It is living right now in my living room in front of one of my numerous bookcases. My children find it an entertaining extra seat to rock back and forth and see how many tricks they can do before I kick them out. I don’t want them to play with it. I don’t want to visual of them in a wheelchair. I do not like the visual of me in a wheelchair. The cats, however, love it. Laundry has found it a comfortable place to rest and be ignored.

It isn’t that I do not need my chair. I need it FAR more than I use it. Part is annoyance. I am STUBBORN. A large part is that it is not safe to use on city or town streets. Trust me the ADA does not begin to cover crossing streets, ramps to doors, and small pets and children darting in front of a power chair that takes 5 seconds to stop. If you think 5 seconds is a short time you have never raised a toddler. To badly quote Dr. Who “Don't blink. Don't even blink. Blink and you're dead. Don't turn your back. Don't look away. And don't blink.” It is generally easier to use my canes…unless I’ve dislocated shoulder, wrist, or more recently elbow (I know! Had no idea either that you could do that!) Like most of my life it is an ever-changing balancing act.

I feel guilty every time I look at it. It was expensive. I should use it more. It really helps when I do (unless a curb dumps me on the ground, seriously I would make THE best YouTube videos). Most of the time I’m just not ready, or it’s too much trouble.
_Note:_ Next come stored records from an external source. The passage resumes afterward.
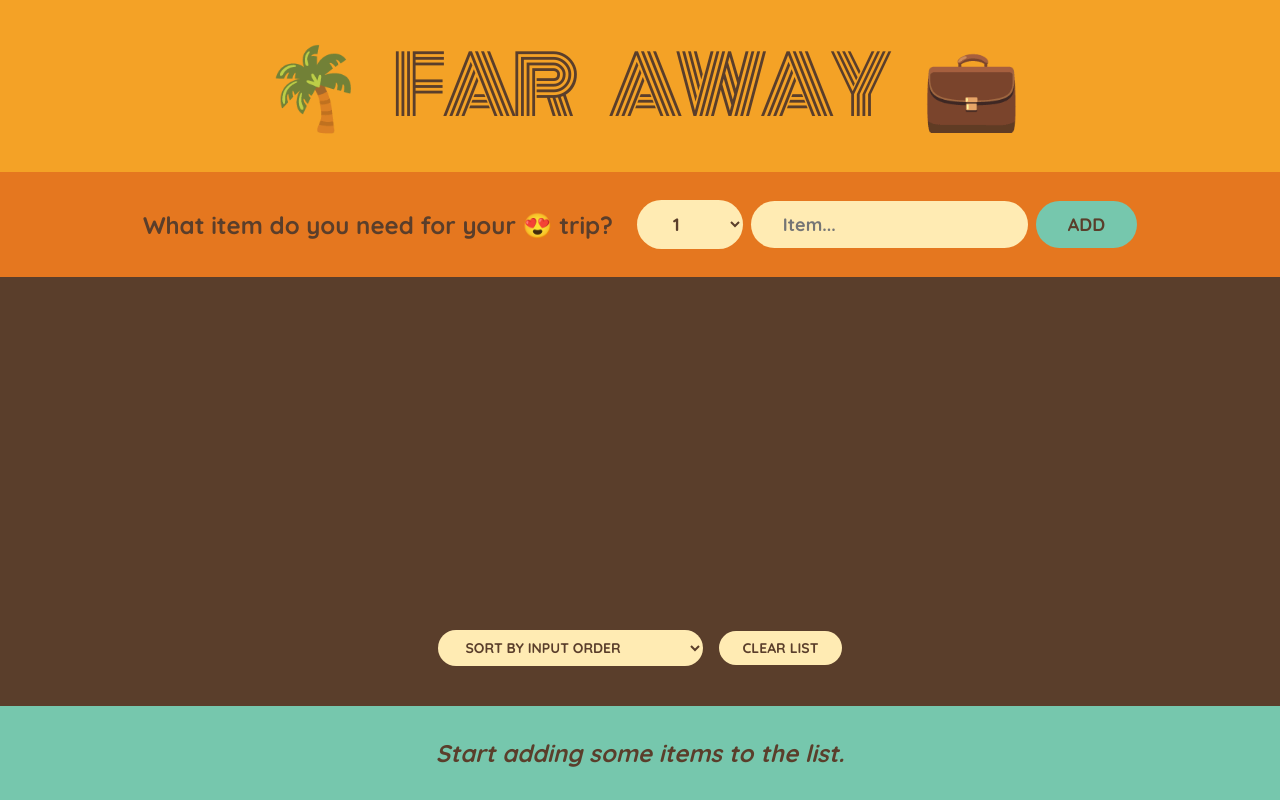
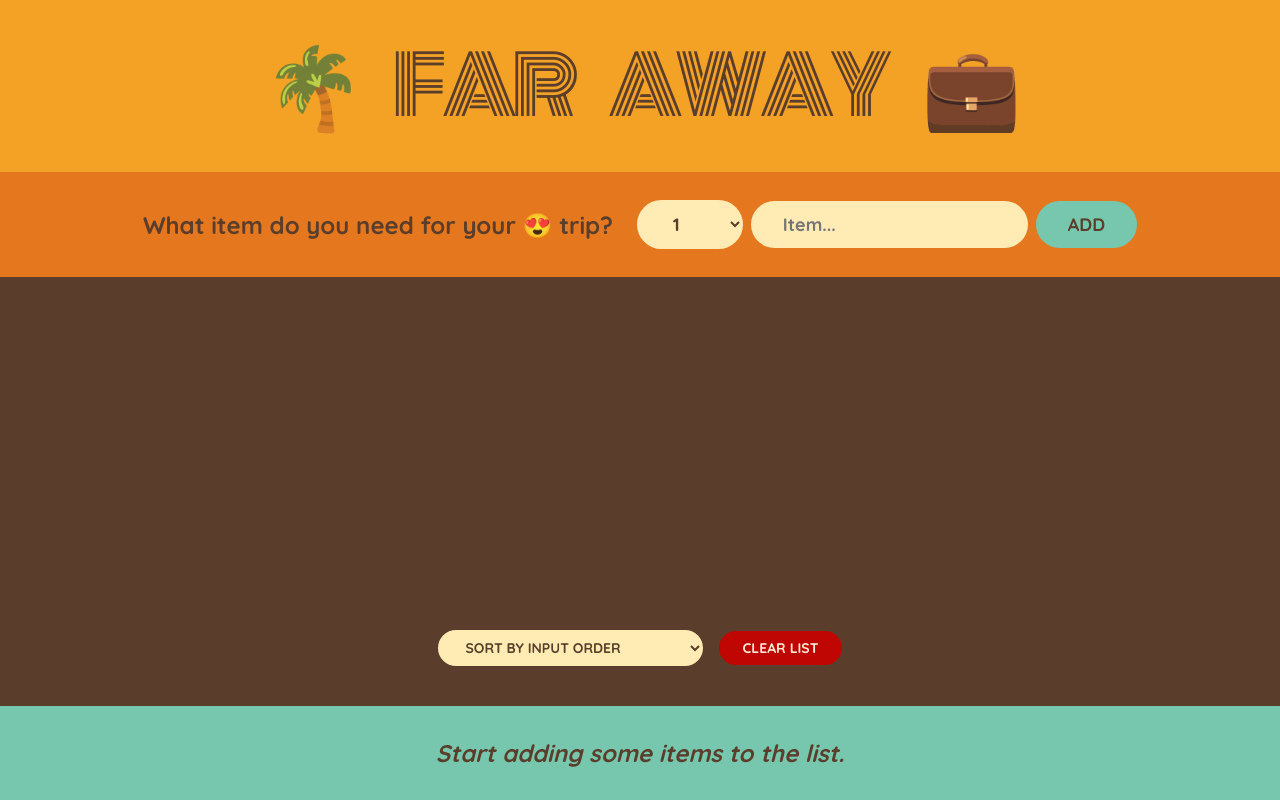
Before and after one commit to kingkhanthekk/Travel-List, a React (Create React App) app: page / in a window 1280 px wide. Built offline with nearby package versions, Linux system fonts and the light colour scheme.

Commit message:
Style change for clear list button

```diff
--- a/src/index.css
+++ b/src/index.css
@@ -82,6 +82,11 @@ input {
   align-items: center;
 }
 
+.actions button {
+  background-color: #bf0603;
+  color: antiquewhite;
+}
+
 .actions button,
 .list select {
   text-transform: uppercase;
```
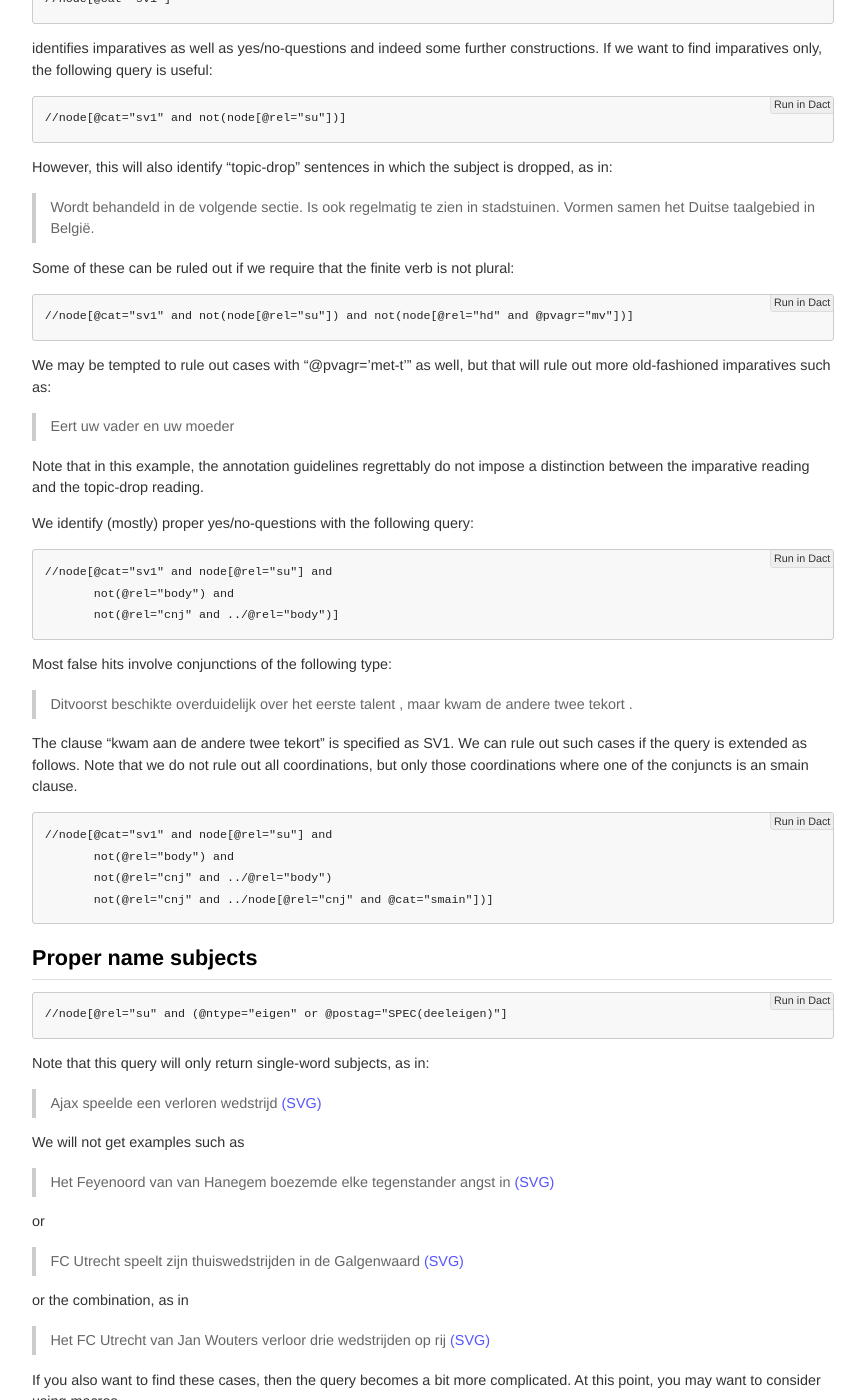
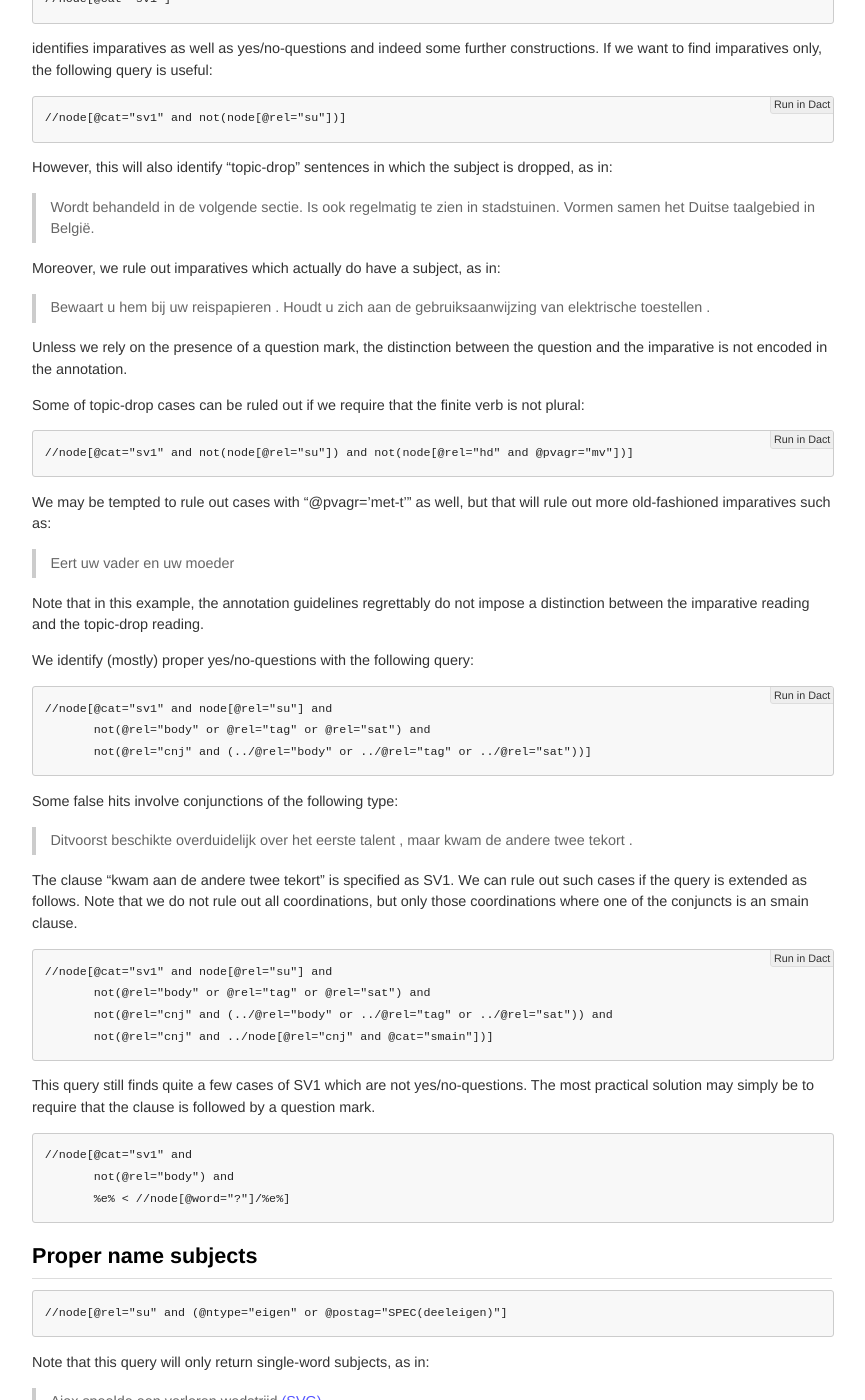
Before and after one commit to rug-compling/dact, a Jekyll site: the page built from cookbook/index.md, in a window 1280 px wide and 1400 px high, scrolled down 1437 px. Shown: the whole window, without its empty margins (208-1073 px from the left). Built offline with Jekyll 4.4.1, drawn with Linux system fonts in a browser that asks for light colours; some of the changed text lies outside the part shown.

Commit message:
Update cookbook/index.md
yes/no-questions

```diff
--- a/cookbook/index.md
+++ b/cookbook/index.md
@@ -74,7 +74,15 @@ However, this will also identify "topic-drop" sentences in which the subject is
 > Is ook regelmatig te zien in stadstuinen.
 > Vormen samen het Duitse taalgebied in België.
 
-Some of these can be ruled out if we require that the finite verb is not plural:
+Moreover, we rule out imparatives which actually do have a subject, as in:
+
+> Bewaart u hem bij uw reispapieren .
+> Houdt u zich aan de gebruiksaanwijzing van elektrische toestellen .
+
+Unless we rely on the presence of a question mark, the distinction between the question and the imparative
+is not encoded in the annotation.
+
+Some of topic-drop cases can be ruled out if we require that the finite verb is not plural:
 
     //node[@cat="sv1" and not(node[@rel="su"]) and not(node[@rel="hd" and @pvagr="mv"])]
 
@@ -89,10 +97,10 @@ the topic-drop reading.
 We identify (mostly) proper yes/no-questions with the following query:
 
     //node[@cat="sv1" and node[@rel="su"] and
-           not(@rel="body") and
-           not(@rel="cnj" and ../@rel="body")]
+           not(@rel="body" or @rel="tag" or @rel="sat") and
+           not(@rel="cnj" and (../@rel="body" or ../@rel="tag" or ../@rel="sat"))]
 
-Most false hits involve conjunctions of the following type:
+Some false hits involve conjunctions of the following type:
 
 > Ditvoorst beschikte overduidelijk over het eerste talent , maar kwam de andere twee tekort .
 
@@ -101,9 +109,16 @@ extended as follows. Note that we do not rule out all coordinations, but only th
 the conjuncts is an smain clause.
 
     //node[@cat="sv1" and node[@rel="su"] and
+           not(@rel="body" or @rel="tag" or @rel="sat") and
+           not(@rel="cnj" and (../@rel="body" or ../@rel="tag" or ../@rel="sat")) and
+           not(@rel="cnj" and ../node[@rel="cnj" and @cat="smain"])]
+
+This query still finds quite a few cases of SV1 which are not yes/no-questions. The most practical solution may
+simply be to require that the clause is followed by a question mark.
+
+    //node[@cat="sv1" and
            not(@rel="body") and
-           not(@rel="cnj" and ../@rel="body")
-           not(@rel="cnj" and ../node[@rel="cnj" and @cat="smain"])]
+           %e% < //node[@word="?"]/%e%]
 
 ## Proper name subjects
 
```
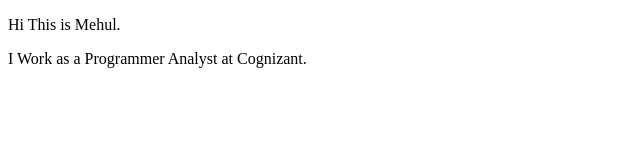
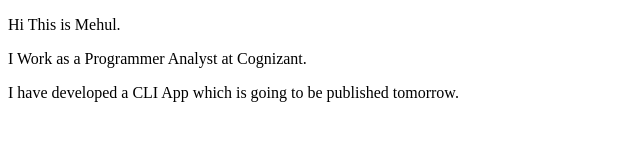
Before and after one commit to mjmehulchouradia/mehulchouradia_portfolio, a plain HTML site: page index.html in a window 1280 px wide. Shown: the whole page, without its empty margins (0-640 px from the left). Drawn offline with Linux system fonts and the light colour scheme.

Commit message:
update details of project

```diff
--- a/index.html
+++ b/index.html
@@ -9,5 +9,8 @@
 <body>
     <p>Hi This is Mehul.</p>
     <p>I Work as a Programmer Analyst at Cognizant.</p>
+
+    I have developed a CLI App which is going to be published tomorrow.
+
 </body>
 </html>
```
I can’t wrangle it on my own.

Yes, I am privileged, I have a choice to use my chair. I HAVE a chair. A really nice one. It is a complicated relationship with my ghost of future mobility that right now is blocking my view of some of my favorite books.